Electricity meters. (Maxx-Studio via Shutterstock) Credit: Maxx-Studio via Shutterstock

Both United Illuminating (UI)  and Eversource announced earlier this week that residential customers will likely see significant decreases in their monthly electricity bills if the updated standard service rates are approved by the state’s utility regulators. 

The Public Utilities Regulatory Authority (PURA) will announce July 1 supply rates after they review the filings, and ensure that “the electric distribution companies conducted competitive procurements for the electricity and that both companies are passing through no more and no less than the actual costs of that electricity supply,” PURA spokesman Joe Cooper said. 

UI is projecting that the Standard Service price for UI residential customers will decrease from 21.94 to 14.37 cents per Kilowatt Hour (kWh) beginning July 1, 2023 – a bill decrease impact of 35% or $28 for a typical residential customer.

Eversource customers who stay with Standard Service will see an overall decrease of $56, or 22%, on their total bills, according to the utility. The price would change from the current 24.17 cents per kilowatt-hour (kWh) to 13.82 cents per kWh, compared to 12.19 cents per kWh last July.

In Connecticut, the energy supply price is reset every six months, in January and July. 

UI President and CEO Frank Reynolds acknowledged that the rates that went into effect in January have been tough on customers, adding that the New England energy market still faces problems. Energy prices have increased due to supply chain issues, inflation and the war in Ukraine, officials said. 

 “While we are pleased that our customers will see lower bills this summer, the underlying issues that drove this winter’s exorbitant price increases remain unaddressed, and we will continue to call for accountability and reform until the market delivers the stable, affordable pricing and reliability our customers deserve,” Reynolds said in a statement. 

Both companies point out that they do not earn a profit on the cost of electricity.

“It’s important to remember though, on average, Connecticut customers use 35% more electricity during the summer months with air conditioners, fans and other appliances working overtime to keep things cool inside,” Eversource President of Electric Operations in Connecticut Steve Sullivan said. He said customers are urged to take advantage of their energy efficiency and payment programs.

In January, UI launched a financial relief program for customers identified as having financial hardship between January and July.

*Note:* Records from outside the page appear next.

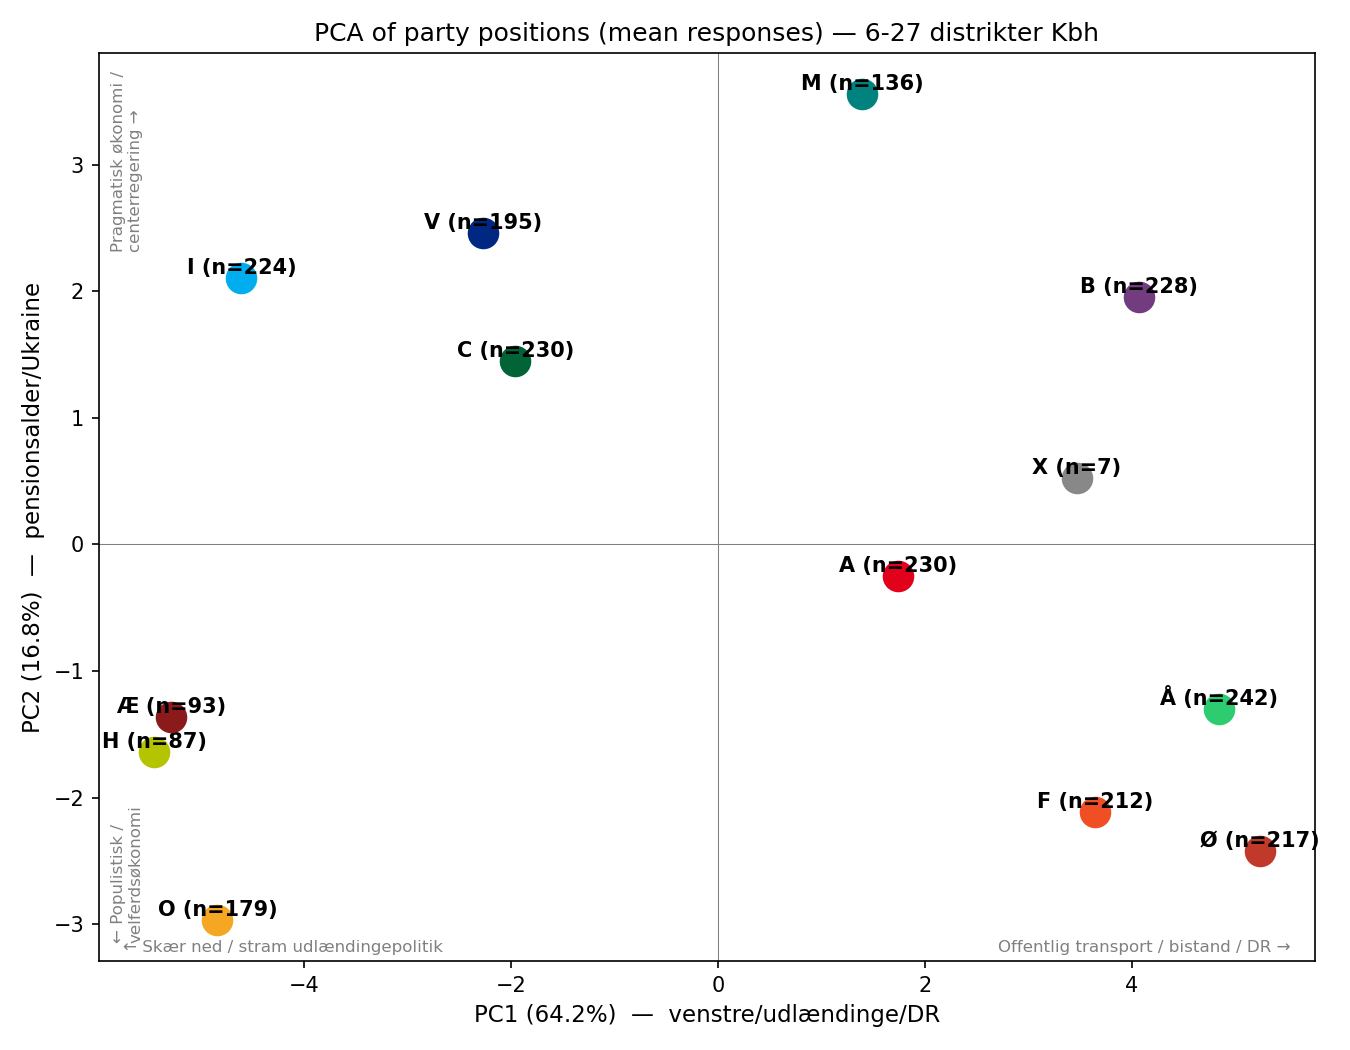
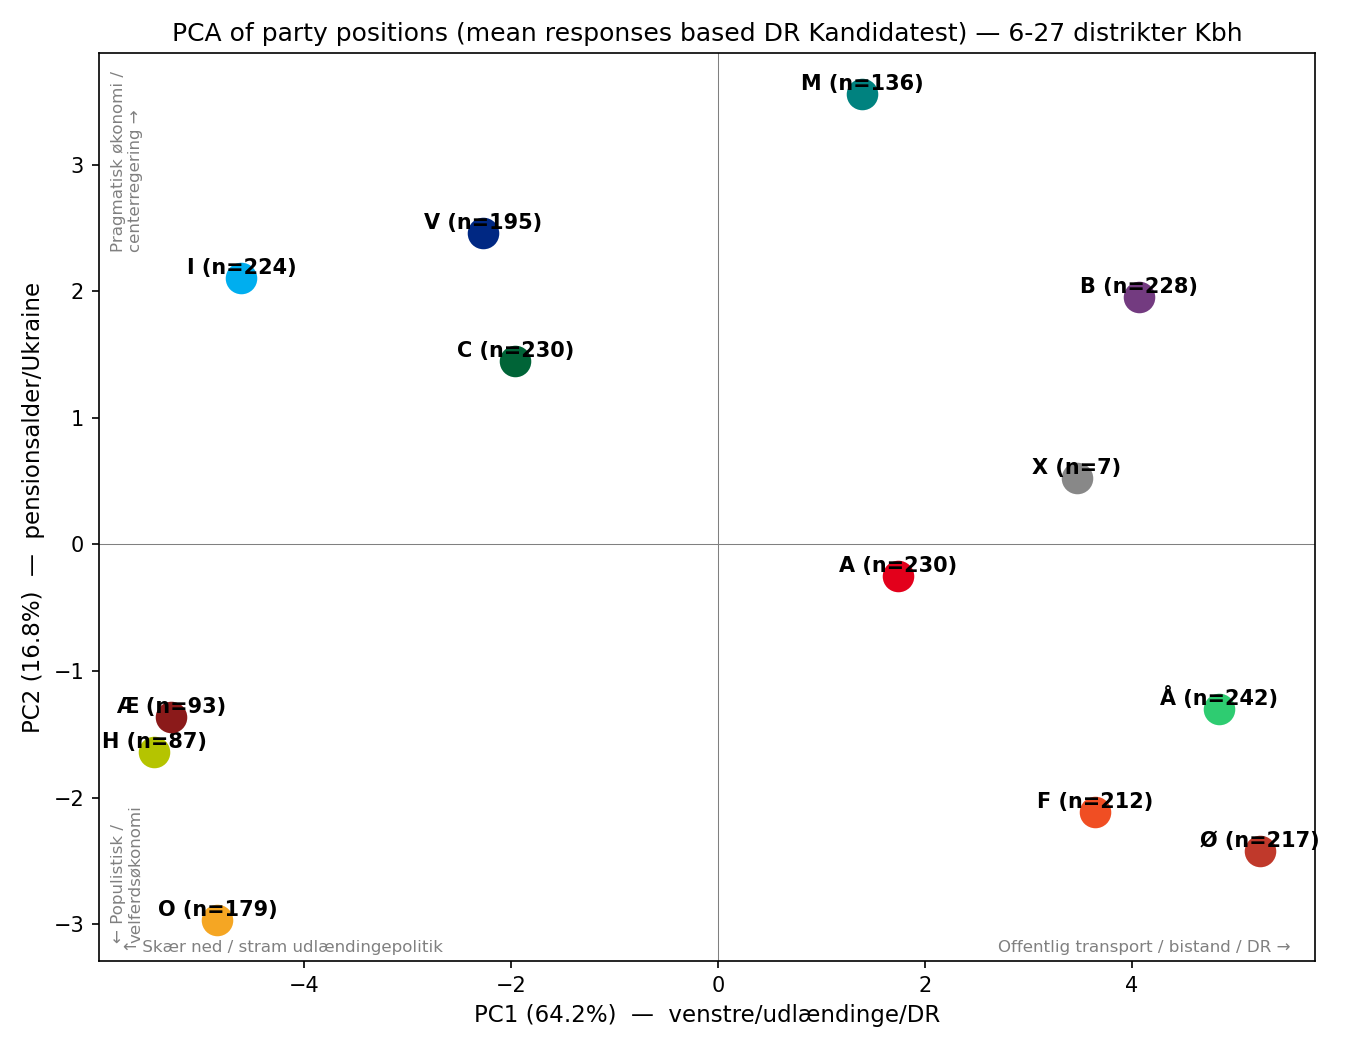
pca_plot

Changed region(s): [[0.1867, 0.0, 0.8711, 0.061], [0.8711, 0.0, 0.9022, 0.0305]]

diff --git a/pca_test_02.py b/pca_test_02.py
@@ -73,7 +73,7 @@ ax.axvline(0, color="grey", lw=0.5)
 
 ax.set_xlabel(f"PC1 ({pca.explained_variance_ratio_[0]:.1%})  —  venstre/udlændinge/DR", fontsize=11)
 ax.set_ylabel(f"PC2 ({pca.explained_variance_ratio_[1]:.1%})  —  pensionsalder/Ukraine", fontsize=11)
-ax.set_title("PCA of party positions (mean responses) — 6-27 distrikter Kbh")
+ax.set_title("PCA of party positions (mean responses based DR Kandidatest) — 6-27 distrikter Kbh")
 
 # Directional annotations
 ax.annotate("← Skær ned / stram udlændingepolitik", xy=(0.02, 0.01), xycoords="axes fraction",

Between UI, Southern Connecticut Gas and Connecticut Natural Gas, more than 300 customers in bill management programs, according to company officials. 

Connecticut has the EnergizeCT rate board – a tool that helps residential and business electric customers compare standard services rates from Eversource and United Illuminating with those from licensed electric suppliers and registered aggregators.

Third-suppliers have, as of late, been a good option for ratepayers.

According to the CT Consumer Counsel, residential Eversource customers who chose suppliers saved, in aggregate, $16.2 million than the Standard Offer in March while residential UI customers who chose suppliers saved in aggregate $2.3 million more than the Standard Offer.